**Work item:** Word for word, reproduce the records that follow.

**Version comparison data:**
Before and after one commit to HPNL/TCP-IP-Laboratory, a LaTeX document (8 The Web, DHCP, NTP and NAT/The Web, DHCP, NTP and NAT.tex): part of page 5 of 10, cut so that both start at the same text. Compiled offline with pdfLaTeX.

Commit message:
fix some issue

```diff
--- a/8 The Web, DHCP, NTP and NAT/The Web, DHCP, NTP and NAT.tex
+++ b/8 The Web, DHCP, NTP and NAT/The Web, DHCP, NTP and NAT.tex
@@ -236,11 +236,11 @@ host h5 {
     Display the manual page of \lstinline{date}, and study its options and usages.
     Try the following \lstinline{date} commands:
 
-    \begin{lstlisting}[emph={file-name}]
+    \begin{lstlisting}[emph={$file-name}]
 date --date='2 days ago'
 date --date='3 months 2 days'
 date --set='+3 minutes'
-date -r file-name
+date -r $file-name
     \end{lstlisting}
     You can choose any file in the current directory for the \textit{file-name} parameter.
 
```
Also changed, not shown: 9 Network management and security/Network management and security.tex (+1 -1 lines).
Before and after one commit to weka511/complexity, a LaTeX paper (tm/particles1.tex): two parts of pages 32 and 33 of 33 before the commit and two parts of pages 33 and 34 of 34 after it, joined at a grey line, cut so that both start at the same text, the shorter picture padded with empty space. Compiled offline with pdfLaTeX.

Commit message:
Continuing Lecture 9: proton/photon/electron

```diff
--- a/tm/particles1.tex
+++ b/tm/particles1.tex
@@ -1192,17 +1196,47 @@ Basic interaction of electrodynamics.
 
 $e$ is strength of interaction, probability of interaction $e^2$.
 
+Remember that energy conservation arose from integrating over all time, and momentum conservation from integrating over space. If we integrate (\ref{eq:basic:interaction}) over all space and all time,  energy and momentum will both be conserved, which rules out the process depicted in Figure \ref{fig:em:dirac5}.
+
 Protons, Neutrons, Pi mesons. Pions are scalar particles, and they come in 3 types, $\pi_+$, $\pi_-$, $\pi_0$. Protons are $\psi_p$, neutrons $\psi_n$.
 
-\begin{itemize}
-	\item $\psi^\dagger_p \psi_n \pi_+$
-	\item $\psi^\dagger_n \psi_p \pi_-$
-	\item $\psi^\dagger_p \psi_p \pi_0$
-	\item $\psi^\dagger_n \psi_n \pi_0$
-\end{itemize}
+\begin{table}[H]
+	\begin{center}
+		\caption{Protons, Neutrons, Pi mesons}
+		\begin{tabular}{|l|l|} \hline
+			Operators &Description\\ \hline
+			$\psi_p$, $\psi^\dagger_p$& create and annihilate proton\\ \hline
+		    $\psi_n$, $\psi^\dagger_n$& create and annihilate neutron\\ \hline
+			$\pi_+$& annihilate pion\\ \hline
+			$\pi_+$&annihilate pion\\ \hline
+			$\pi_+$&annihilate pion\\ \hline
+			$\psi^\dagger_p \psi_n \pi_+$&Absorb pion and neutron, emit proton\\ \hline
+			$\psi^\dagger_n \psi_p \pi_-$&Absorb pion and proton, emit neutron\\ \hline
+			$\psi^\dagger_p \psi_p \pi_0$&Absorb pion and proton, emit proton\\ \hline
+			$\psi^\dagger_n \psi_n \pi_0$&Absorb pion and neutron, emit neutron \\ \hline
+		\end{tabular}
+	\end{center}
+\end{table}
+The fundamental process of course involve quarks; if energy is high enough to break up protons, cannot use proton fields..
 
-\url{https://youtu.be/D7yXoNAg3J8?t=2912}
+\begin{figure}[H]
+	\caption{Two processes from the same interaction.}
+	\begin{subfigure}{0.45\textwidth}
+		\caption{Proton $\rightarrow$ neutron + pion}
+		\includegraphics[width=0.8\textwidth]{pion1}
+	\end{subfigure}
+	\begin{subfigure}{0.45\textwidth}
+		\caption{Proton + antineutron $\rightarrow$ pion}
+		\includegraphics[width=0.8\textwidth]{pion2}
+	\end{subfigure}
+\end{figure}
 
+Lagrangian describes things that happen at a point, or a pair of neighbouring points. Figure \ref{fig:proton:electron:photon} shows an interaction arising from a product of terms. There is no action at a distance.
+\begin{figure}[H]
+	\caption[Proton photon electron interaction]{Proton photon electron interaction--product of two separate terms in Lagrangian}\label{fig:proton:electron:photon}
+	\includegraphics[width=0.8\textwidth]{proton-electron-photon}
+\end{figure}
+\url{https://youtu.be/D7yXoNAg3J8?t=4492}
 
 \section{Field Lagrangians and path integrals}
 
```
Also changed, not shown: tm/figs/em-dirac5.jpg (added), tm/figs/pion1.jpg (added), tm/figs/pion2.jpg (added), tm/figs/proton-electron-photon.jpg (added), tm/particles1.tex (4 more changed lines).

**Exercise solution:**
Before and after one commit to HPNL/TCP-IP-Laboratory, a LaTeX document (8 The Web, DHCP, NTP and NAT/The Web, DHCP, NTP and NAT.tex): part of page 5 of 10, cut so that both start at the same text. Compiled offline with pdfLaTeX.

Commit message:
fix some issue

```diff
--- a/8 The Web, DHCP, NTP and NAT/The Web, DHCP, NTP and NAT.tex
+++ b/8 The Web, DHCP, NTP and NAT/The Web, DHCP, NTP and NAT.tex
@@ -236,11 +236,11 @@ host h5 {
     Display the manual page of \lstinline{date}, and study its options and usages.
     Try the following \lstinline{date} commands:
 
-    \begin{lstlisting}[emph={file-name}]
+    \begin{lstlisting}[emph={$file-name}]
 date --date='2 days ago'
 date --date='3 months 2 days'
 date --set='+3 minutes'
-date -r file-name
+date -r $file-name
     \end{lstlisting}
     You can choose any file in the current directory for the \textit{file-name} parameter.
 
```
Also changed, not shown: 9 Network management and security/Network management and security.tex (+1 -1 lines).
Before and after one commit to weka511/complexity, a LaTeX paper (tm/particles1.tex): two parts of pages 32 and 33 of 33 before the commit and two parts of pages 33 and 34 of 34 after it, joined at a grey line, cut so that both start at the same text, the shorter picture padded with empty space. Compiled offline with pdfLaTeX.

Commit message:
Continuing Lecture 9: proton/photon/electron

```diff
--- a/tm/particles1.tex
+++ b/tm/particles1.tex
@@ -1192,17 +1196,47 @@ Basic interaction of electrodynamics.
 
 $e$ is strength of interaction, probability of interaction $e^2$.
 
+Remember that energy conservation arose from integrating over all time, and momentum conservation from integrating over space. If we integrate (\ref{eq:basic:interaction}) over all space and all time,  energy and momentum will both be conserved, which rules out the process depicted in Figure \ref{fig:em:dirac5}.
+
 Protons, Neutrons, Pi mesons. Pions are scalar particles, and they come in 3 types, $\pi_+$, $\pi_-$, $\pi_0$. Protons are $\psi_p$, neutrons $\psi_n$.
 
-\begin{itemize}
-	\item $\psi^\dagger_p \psi_n \pi_+$
-	\item $\psi^\dagger_n \psi_p \pi_-$
-	\item $\psi^\dagger_p \psi_p \pi_0$
-	\item $\psi^\dagger_n \psi_n \pi_0$
-\end{itemize}
+\begin{table}[H]
+	\begin{center}
+		\caption{Protons, Neutrons, Pi mesons}
+		\begin{tabular}{|l|l|} \hline
+			Operators &Description\\ \hline
+			$\psi_p$, $\psi^\dagger_p$& create and annihilate proton\\ \hline
+		    $\psi_n$, $\psi^\dagger_n$& create and annihilate neutron\\ \hline
+			$\pi_+$& annihilate pion\\ \hline
+			$\pi_+$&annihilate pion\\ \hline
+			$\pi_+$&annihilate pion\\ \hline
+			$\psi^\dagger_p \psi_n \pi_+$&Absorb pion and neutron, emit proton\\ \hline
+			$\psi^\dagger_n \psi_p \pi_-$&Absorb pion and proton, emit neutron\\ \hline
+			$\psi^\dagger_p \psi_p \pi_0$&Absorb pion and proton, emit proton\\ \hline
+			$\psi^\dagger_n \psi_n \pi_0$&Absorb pion and neutron, emit neutron \\ \hline
+		\end{tabular}
+	\end{center}
+\end{table}
+The fundamental process of course involve quarks; if energy is high enough to break up protons, cannot use proton fields..
 
-\url{https://youtu.be/D7yXoNAg3J8?t=2912}
+\begin{figure}[H]
+	\caption{Two processes from the same interaction.}
+	\begin{subfigure}{0.45\textwidth}
+		\caption{Proton $\rightarrow$ neutron + pion}
+		\includegraphics[width=0.8\textwidth]{pion1}
+	\end{subfigure}
+	\begin{subfigure}{0.45\textwidth}
+		\caption{Proton + antineutron $\rightarrow$ pion}
+		\includegraphics[width=0.8\textwidth]{pion2}
+	\end{subfigure}
+\end{figure}
 
+Lagrangian describes things that happen at a point, or a pair of neighbouring points. Figure \ref{fig:proton:electron:photon} shows an interaction arising from a product of terms. There is no action at a distance.
+\begin{figure}[H]
+	\caption[Proton photon electron interaction]{Proton photon electron interaction--product of two separate terms in Lagrangian}\label{fig:proton:electron:photon}
+	\includegraphics[width=0.8\textwidth]{proton-electron-photon}
+\end{figure}
+\url{https://youtu.be/D7yXoNAg3J8?t=4492}
 
 \section{Field Lagrangians and path integrals}
 
```
Also changed, not shown: tm/figs/em-dirac5.jpg (added), tm/figs/pion1.jpg (added), tm/figs/pion2.jpg (added), tm/figs/proton-electron-photon.jpg (added), tm/particles1.tex (4 more changed lines).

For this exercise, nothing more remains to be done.